Compiled by Bryce Poston, Blogs Committee Chair

1/8/20242 min read

Samira Soorya, Chicago, IL, Lane Tech, 2027

Q: What allergies do you have?

A: “I am allergic to peanuts.”

Q: How and when did you find out you had an allergy?

A: “I was about two years old, I think, and my mom was eating a piece of toast with some peanut butter on it when she tried to give me a piece. After a little bit, I started to get really puffy and red in the face, and I got really hot, my mom says. After an hour, it didn’t go away, and my mom took me to the doctor’s office. The doctors then ran some tests on me and said that I have a peanut allergy, but it’s not a very severe one, or else I would have been in trouble after eating the toast.”
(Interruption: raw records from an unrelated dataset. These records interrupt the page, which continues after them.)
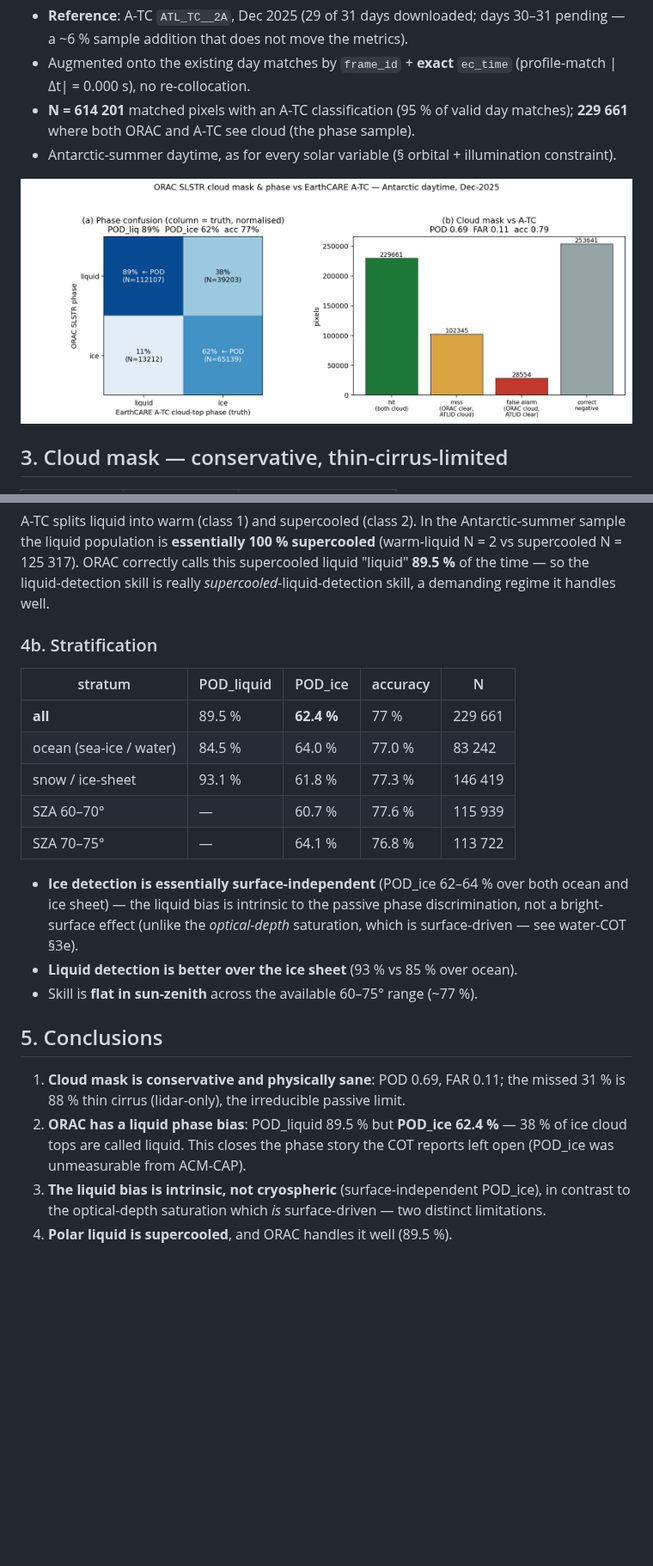
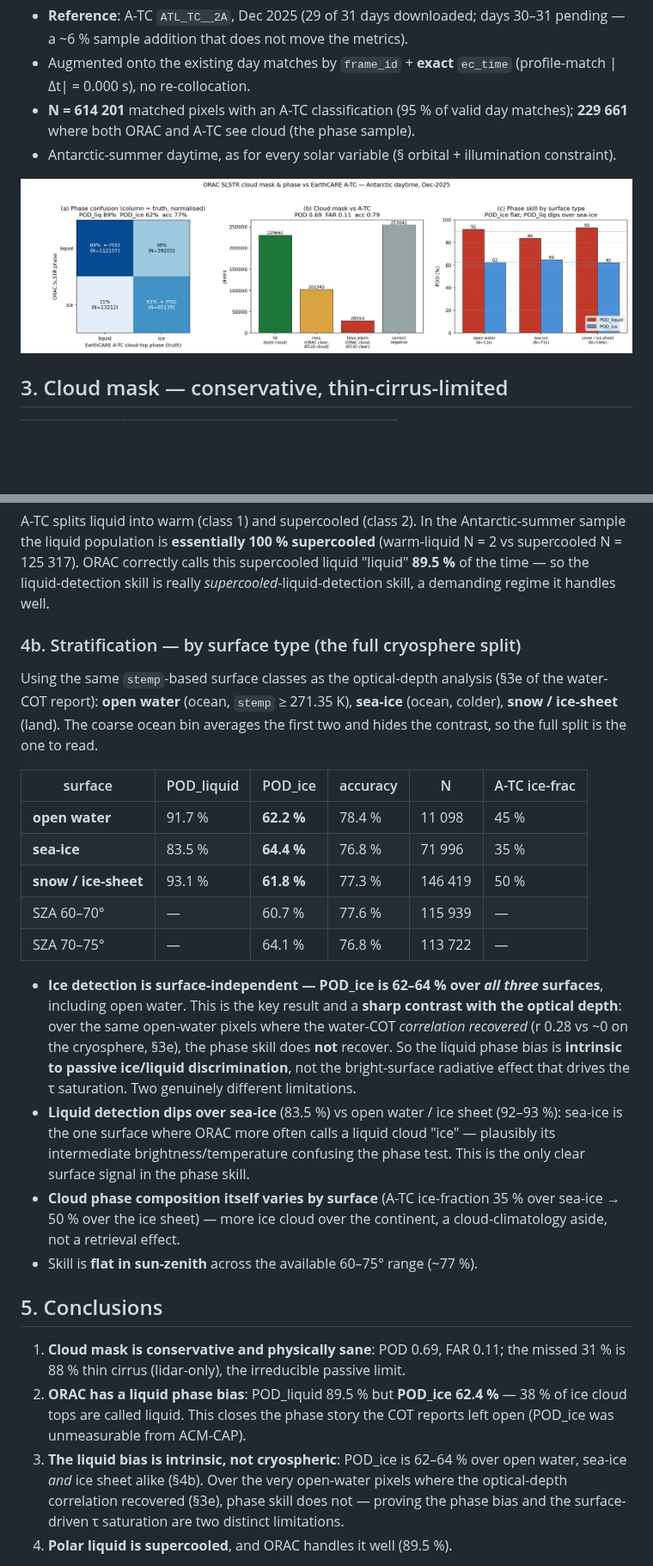
Before and after one commit to ray-climate/cloud_cci, a Markdown page: docs/reports/slstr_phase_2025-12.md, 2 parts joined by grey strips. Shown at 86% size. Rendered like a GitHub page; pictures changed too: figures/slstr_phase_2025-12/phase_contingency.png; blank space fills up the shorter version.

```diff
--- a/docs/reports/slstr_phase_2025-12.md
+++ b/docs/reports/slstr_phase_2025-12.md
@@ -81,21 +81,35 @@ Antarctic-summer sample the liquid population is **essentially 100 % supercooled
 supercooled liquid "liquid" **89.5 %** of the time — so the liquid-detection skill is
 really *supercooled*-liquid-detection skill, a demanding regime it handles well.
 
-### 4b. Stratification
+### 4b. Stratification — by surface type (the full cryosphere split)
 
-| stratum | POD_liquid | POD_ice | accuracy | N |
-| ------- | ---------- | ------- | -------- | -- |
-| **all** | 89.5 % | **62.4 %** | 77 % | 229 661 |
-| ocean (sea-ice / water) | 84.5 % | 64.0 % | 77.0 % | 83 242 |
-| snow / ice-sheet | 93.1 % | 61.8 % | 77.3 % | 146 419 |
-| SZA 60–70° | — | 60.7 % | 77.6 % | 115 939 |
-| SZA 70–75° | — | 64.1 % | 76.8 % | 113 722 |
+Using the same `stemp`-based surface classes as the optical-depth analysis (§3e of
+the water-COT report): **open water** (ocean, `stemp` ≥ 271.35 K), **sea-ice**
+(ocean, colder), **snow / ice-sheet** (land). The coarse ocean bin averages the
+first two and hides the contrast, so the full split is the one to read.
 
-- **Ice detection is essentially surface-independent** (POD_ice 62–64 % over both
-  ocean and ice sheet) — the liquid bias is intrinsic to the passive phase
-  discrimination, not a bright-surface effect (unlike the *optical-depth*
-  saturation, which is surface-driven — see water-COT §3e).
-- **Liquid detection is better over the ice sheet** (93 % vs 85 % over ocean).
+| surface | POD_liquid | POD_ice | accuracy | N | A-TC ice-frac |
+| ------- | ---------- | ------- | -------- | -- | ------------- |
+| **open water**     | 91.7 % | **62.2 %** | 78.4 % |  11 098 | 45 % |
+| **sea-ice**        | 83.5 % | **64.4 %** | 76.8 % |  71 996 | 35 % |
+| **snow / ice-sheet** | 93.1 % | **61.8 %** | 77.3 % | 146 419 | 50 % |
+| SZA 60–70° | — | 60.7 % | 77.6 % | 115 939 | — |
+| SZA 70–75° | — | 64.1 % | 76.8 % | 113 722 | — |
+
+- **Ice detection is surface-independent — POD_ice is 62–64 % over *all three*
+  surfaces**, including open water. This is the key result and a **sharp contrast
+  with the optical depth**: over the same open-water pixels where the water-COT
+  *correlation recovered* (r 0.28 vs ~0 on the cryosphere, §3e), the phase skill
+  does **not** recover. So the liquid phase bias is **intrinsic to passive
+  ice/liquid discrimination**, not the bright-surface radiative effect that drives
+  the τ saturation. Two genuinely different limitations.
+- **Liquid detection dips over sea-ice** (83.5 %) vs open water / ice sheet
+  (92–93 %): sea-ice is the one surface where ORAC more often calls a liquid cloud
+  "ice" — plausibly its intermediate brightness/temperature confusing the phase
+  test. This is the only clear surface signal in the phase skill.
+- **Cloud phase composition itself varies by surface** (A-TC ice-fraction 35 % over
+  sea-ice → 50 % over the ice sheet) — more ice cloud over the continent, a
+  cloud-climatology aside, not a retrieval effect.
 - Skill is **flat in sun-zenith** across the available 60–75° range (~77 %).
 
 ## 5. Conclusions
@@ -105,9 +119,10 @@ really *supercooled*-liquid-detection skill, a demanding regime it handles well.
 2. **ORAC has a liquid phase bias**: POD_liquid 89.5 % but **POD_ice 62.4 %** — 38 %
    of ice cloud tops are called liquid. This closes the phase story the COT reports
    left open (POD_ice was unmeasurable from ACM-CAP).
-3. **The liquid bias is intrinsic, not cryospheric** (surface-independent POD_ice),
-   in contrast to the optical-depth saturation which *is* surface-driven — two
-   distinct limitations.
+3. **The liquid bias is intrinsic, not cryospheric**: POD_ice is 62–64 % over open
+   water, sea-ice *and* ice sheet alike (§4b). Over the very open-water pixels where
+   the optical-depth correlation recovered (§3e), phase skill does not — proving the
+   phase bias and the surface-driven τ saturation are two distinct limitations.
 4. **Polar liquid is supercooled**, and ORAC handles it well (89.5 %).
 
 **Link to the optical-depth results:** the 38 % ice→liquid misclassification is the
```
Also changed, not shown: 2 other files.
Q: What’s the biggest allergic reaction you’ve had?

A: “When I was 12 years old, I went over to my friend’s house, and her mom made us smoothies. I drank the entire thing, which was about half a glass before I realized that I had this tingly feeling in my mouth. After a couple of minutes, it got really hard to breathe. I had hives on my body, and I got really red and puffy in the face. My friend’s mom called my mom, who picked me up and took me straight to the doctor. I remember throwing up at the doctor’s office but not much more because I don’t want to remember that.”
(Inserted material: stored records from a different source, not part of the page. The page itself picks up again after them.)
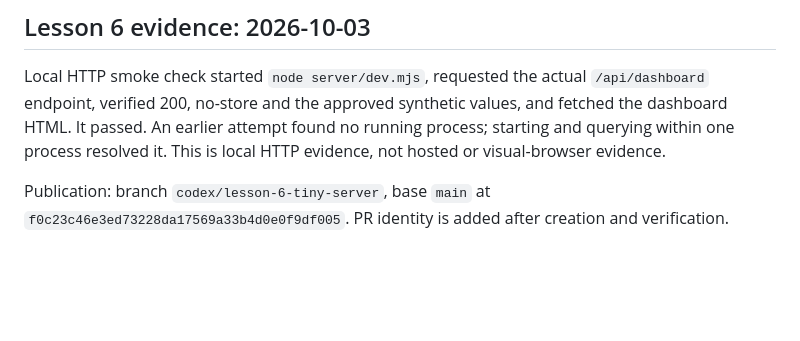
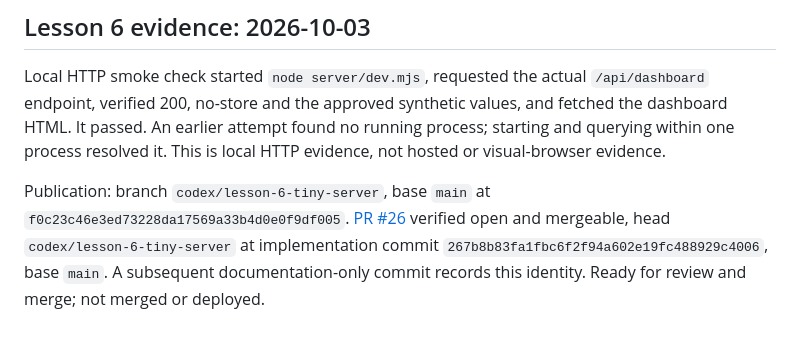
Before and after one commit to ronedawg69/ronedawg69.github.io, a Markdown page: docs/APPLICATION_TRACKER.md, the part around the change. Rendered like a GitHub page; blank space fills up the shorter version.

Commit message:
Record verified Lesson 6 pull request identity

```diff
--- a/docs/APPLICATION_TRACKER.md
+++ b/docs/APPLICATION_TRACKER.md
@@ -77,4 +77,4 @@ Lesson 5 publication: [PR #25](https://github.com/ronedawg69/ronedawg69.github.i
 
 Local HTTP smoke check started `node server/dev.mjs`, requested the actual `/api/dashboard` endpoint, verified 200, no-store and the approved synthetic values, and fetched the dashboard HTML. It passed. An earlier attempt found no running process; starting and querying within one process resolved it. This is local HTTP evidence, not hosted or visual-browser evidence.
 
-Publication: branch `codex/lesson-6-tiny-server`, base `main` at `f0c23c46e3ed73228da17569a33b4d0e0f9df005`. PR identity is added after creation and verification.
+Publication: branch `codex/lesson-6-tiny-server`, base `main` at `f0c23c46e3ed73228da17569a33b4d0e0f9df005`. [PR #26](https://github.com/ronedawg69/ronedawg69.github.io/pull/26) verified open and mergeable, head `codex/lesson-6-tiny-server` at implementation commit `267b8b83fa1fbc6f2f94a602e19fc488929c4006`, base `main`. A subsequent documentation-only commit records this identity. Ready for review and merge; not merged or deployed.
```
Q: How has your allergy shaped who you are today?

A: “I am now conscious about what I am eating and what ingredients are in homemade goods, especially smoothies! But I am always sure to check labels for warnings, and when I go to restaurants, I have to be extra careful and ask about allergies and cross-contamination in the kitchen.”

Q: How has your allergy affected your daily life (like what precautions do you have to take)?

A: “I carry 2 Epi-pens with me everywhere in my backpack or wherever I go just in case something bad happens. The reason I bring it with me is because if one of them malfunctions or doesn’t work, I am able to use the other one as a backup just in case.”

Q: Have you thought about or tried desensitization?

A: “No, I haven’t; I think eventually I will try it, but at the moment, it seems like a lot of work and will consume part of my time. I am open to trying it in the future, though, when the right time comes.”